Teens may understand that media images are unrealistic, but that doesn’t mean the images don’t affect their self-esteem. This summer, Teen Voices’ teen editors spent an entire week discussing and analyzing media representations of women. The teen editors also uncovered the types of females who are represented in film and TV, and, more importantly, which types are left out. Our girls discussed how easy it is to feel your self-esteem lowered, and to feel like a failure when you can’t reach impossible beauty. These standards might be unrealistic, but they can still deeply impact the way teens view themselves.
We’re always happy to see groups taking steps toward combating false representations of women. OneStopPlus.com, a top plus-sized retailer, will showcase only plus-sized models during their show at New York Fashion Week. The retailer is taking a lot of heat for participating in Fashion Week – but we’re looking forward to seeing these curvy women in the show!

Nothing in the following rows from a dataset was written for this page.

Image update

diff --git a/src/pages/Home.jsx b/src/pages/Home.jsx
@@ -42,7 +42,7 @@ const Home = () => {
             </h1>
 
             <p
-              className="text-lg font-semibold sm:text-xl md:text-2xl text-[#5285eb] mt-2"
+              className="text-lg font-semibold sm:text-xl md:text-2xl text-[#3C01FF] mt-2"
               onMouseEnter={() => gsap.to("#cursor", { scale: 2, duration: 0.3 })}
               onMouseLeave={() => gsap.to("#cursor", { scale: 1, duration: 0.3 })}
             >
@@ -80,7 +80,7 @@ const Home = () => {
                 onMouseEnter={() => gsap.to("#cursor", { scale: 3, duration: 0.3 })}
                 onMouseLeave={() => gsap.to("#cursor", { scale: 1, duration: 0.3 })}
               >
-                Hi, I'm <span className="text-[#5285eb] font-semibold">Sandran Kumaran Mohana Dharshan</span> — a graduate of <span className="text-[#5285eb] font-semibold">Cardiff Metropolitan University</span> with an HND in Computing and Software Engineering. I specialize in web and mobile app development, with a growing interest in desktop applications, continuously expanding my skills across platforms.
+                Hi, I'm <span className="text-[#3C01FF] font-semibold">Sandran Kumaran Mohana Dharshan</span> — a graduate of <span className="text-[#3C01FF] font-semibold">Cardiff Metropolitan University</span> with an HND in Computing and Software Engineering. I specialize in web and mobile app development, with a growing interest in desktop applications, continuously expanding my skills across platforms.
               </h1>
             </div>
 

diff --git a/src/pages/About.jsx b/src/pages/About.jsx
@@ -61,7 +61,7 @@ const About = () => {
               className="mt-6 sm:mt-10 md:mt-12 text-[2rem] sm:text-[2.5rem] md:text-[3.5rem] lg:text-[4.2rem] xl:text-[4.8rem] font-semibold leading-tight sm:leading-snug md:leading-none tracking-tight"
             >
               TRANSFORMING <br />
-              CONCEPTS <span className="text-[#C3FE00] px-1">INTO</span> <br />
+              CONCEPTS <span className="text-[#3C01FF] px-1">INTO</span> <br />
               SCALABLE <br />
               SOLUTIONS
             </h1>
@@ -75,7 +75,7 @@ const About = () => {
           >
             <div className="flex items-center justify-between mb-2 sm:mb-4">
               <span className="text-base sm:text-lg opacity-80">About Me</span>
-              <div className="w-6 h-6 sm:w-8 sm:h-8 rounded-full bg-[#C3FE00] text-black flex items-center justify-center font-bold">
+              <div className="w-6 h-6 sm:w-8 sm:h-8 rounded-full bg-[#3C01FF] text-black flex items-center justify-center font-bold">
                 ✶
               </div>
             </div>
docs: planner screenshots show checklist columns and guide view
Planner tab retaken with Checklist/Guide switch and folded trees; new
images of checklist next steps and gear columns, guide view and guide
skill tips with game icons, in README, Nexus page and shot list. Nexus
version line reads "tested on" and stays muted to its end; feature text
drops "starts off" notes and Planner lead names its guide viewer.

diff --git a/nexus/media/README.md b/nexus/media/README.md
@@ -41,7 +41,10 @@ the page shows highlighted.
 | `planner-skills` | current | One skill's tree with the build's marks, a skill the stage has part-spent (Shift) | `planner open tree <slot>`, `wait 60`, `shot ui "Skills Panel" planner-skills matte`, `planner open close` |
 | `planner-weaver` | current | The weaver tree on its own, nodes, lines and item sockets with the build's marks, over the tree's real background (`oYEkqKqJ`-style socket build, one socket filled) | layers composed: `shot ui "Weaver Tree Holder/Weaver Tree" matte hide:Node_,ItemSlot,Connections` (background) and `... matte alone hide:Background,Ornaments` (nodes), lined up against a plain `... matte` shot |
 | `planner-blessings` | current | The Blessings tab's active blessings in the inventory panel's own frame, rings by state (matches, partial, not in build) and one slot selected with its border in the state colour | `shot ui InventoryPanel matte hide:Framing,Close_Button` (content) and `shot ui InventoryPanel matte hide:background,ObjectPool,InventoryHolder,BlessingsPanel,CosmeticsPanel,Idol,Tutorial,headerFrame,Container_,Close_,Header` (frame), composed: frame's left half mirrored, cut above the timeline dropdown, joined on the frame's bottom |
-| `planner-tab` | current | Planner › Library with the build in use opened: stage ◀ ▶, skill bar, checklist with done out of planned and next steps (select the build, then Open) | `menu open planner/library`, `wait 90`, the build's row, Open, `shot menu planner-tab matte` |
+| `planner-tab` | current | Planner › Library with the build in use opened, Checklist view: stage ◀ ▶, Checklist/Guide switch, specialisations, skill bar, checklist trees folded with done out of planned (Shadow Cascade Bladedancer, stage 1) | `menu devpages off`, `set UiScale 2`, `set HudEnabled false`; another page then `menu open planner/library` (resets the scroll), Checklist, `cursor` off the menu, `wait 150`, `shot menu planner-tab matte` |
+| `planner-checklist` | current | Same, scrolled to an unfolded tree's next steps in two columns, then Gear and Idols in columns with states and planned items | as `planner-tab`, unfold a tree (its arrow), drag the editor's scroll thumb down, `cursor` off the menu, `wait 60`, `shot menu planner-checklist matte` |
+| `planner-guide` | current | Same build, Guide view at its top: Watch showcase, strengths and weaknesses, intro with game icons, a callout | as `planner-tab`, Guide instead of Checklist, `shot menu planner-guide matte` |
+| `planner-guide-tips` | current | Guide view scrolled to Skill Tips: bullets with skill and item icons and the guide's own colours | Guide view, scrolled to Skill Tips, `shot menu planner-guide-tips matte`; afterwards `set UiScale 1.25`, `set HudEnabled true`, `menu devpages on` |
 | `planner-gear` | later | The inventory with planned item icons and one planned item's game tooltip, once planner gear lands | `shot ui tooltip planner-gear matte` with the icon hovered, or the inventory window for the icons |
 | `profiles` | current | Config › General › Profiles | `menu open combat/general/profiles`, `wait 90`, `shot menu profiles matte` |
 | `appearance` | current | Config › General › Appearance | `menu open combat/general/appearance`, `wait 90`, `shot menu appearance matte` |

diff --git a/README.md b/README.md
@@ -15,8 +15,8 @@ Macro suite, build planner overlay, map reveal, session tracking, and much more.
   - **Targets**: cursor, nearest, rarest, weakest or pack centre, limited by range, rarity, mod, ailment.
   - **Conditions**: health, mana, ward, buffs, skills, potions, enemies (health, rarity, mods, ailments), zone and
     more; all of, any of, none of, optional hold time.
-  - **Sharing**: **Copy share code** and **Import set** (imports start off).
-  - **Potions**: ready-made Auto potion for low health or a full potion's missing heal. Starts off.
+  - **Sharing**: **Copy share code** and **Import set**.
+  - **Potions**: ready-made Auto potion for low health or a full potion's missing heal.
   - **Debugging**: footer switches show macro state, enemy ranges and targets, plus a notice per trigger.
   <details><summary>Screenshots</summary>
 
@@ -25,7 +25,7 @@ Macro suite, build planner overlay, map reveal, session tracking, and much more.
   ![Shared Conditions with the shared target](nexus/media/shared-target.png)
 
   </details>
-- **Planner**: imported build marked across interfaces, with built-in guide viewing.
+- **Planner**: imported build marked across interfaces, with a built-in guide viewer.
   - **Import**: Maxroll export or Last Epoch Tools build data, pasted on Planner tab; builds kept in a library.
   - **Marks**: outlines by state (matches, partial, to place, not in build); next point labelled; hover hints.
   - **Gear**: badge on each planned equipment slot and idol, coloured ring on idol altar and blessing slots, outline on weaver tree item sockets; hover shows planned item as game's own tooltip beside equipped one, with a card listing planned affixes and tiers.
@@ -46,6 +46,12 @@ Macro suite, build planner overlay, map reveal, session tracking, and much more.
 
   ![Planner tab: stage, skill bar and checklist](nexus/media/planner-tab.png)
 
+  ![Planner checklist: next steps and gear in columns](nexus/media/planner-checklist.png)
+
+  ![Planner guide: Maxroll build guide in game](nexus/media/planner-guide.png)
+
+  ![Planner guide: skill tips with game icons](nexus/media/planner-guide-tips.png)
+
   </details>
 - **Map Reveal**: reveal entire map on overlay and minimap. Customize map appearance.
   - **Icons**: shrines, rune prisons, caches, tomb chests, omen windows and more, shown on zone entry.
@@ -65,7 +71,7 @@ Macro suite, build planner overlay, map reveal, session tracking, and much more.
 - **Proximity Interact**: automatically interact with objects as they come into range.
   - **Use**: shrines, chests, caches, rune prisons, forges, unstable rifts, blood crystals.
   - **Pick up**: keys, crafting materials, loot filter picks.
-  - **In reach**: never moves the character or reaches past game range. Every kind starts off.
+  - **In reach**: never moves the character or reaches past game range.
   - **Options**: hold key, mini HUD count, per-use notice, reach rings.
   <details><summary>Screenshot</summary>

About Teen Voices
Teen Voices is an intensive journalism mentoring and leadership development program for teen girls in Boston. Our mission is to support and educate teen girls, amplify their voices, and create social change through media.
Through this program, and with submissions from girls around the world, the teens create an internationally distributed online and print magazine by, for, and about teen girls. Teen Voices is positive and empowering, and amplifies girls' real voices in a world filled with media focused on what girls look like—not what they think. Join us at teenvoices.com!
Get the Print Magazine!
- This #WomensHistoryMonth find out why 'having it all' is an empty concept @ womensenews.org/story/uncoveri… http://t.co/uIYewOhCwA 5 hours ago
- #WomensHistoryMonth is about to wrap up. Who's your favorite woman in #history? womensenews.org/story/our-hist… http://t.co/lWJG0Ut3h9 1 day ago
- Skepticism in medical community about toxicity of copper #IUDs makes women seek advice online: bit.ly/1ysMtA9 http://t.co/IdZMq85hba 1 day ago
- RT @JaredMetzker: @teenvoices 3 perspectives on Chicago's mayoral race: twitter.com/Parallax_World… 1 day ago
- @JaredMetzker Thanks for sharing! 1 day ago
What We're Talking Aboutactivism books bullying civil rights creativity culture depression and anxiety domestic violence eating disorders economy events fashion magazines girls' education health week healthy sexuality images of women in the media media studies music relationships self-esteem sexism sexual health social justice teen editors teen program teens teens making a difference Uncategorized violence against women women's rights
Search the Teen Voices Blog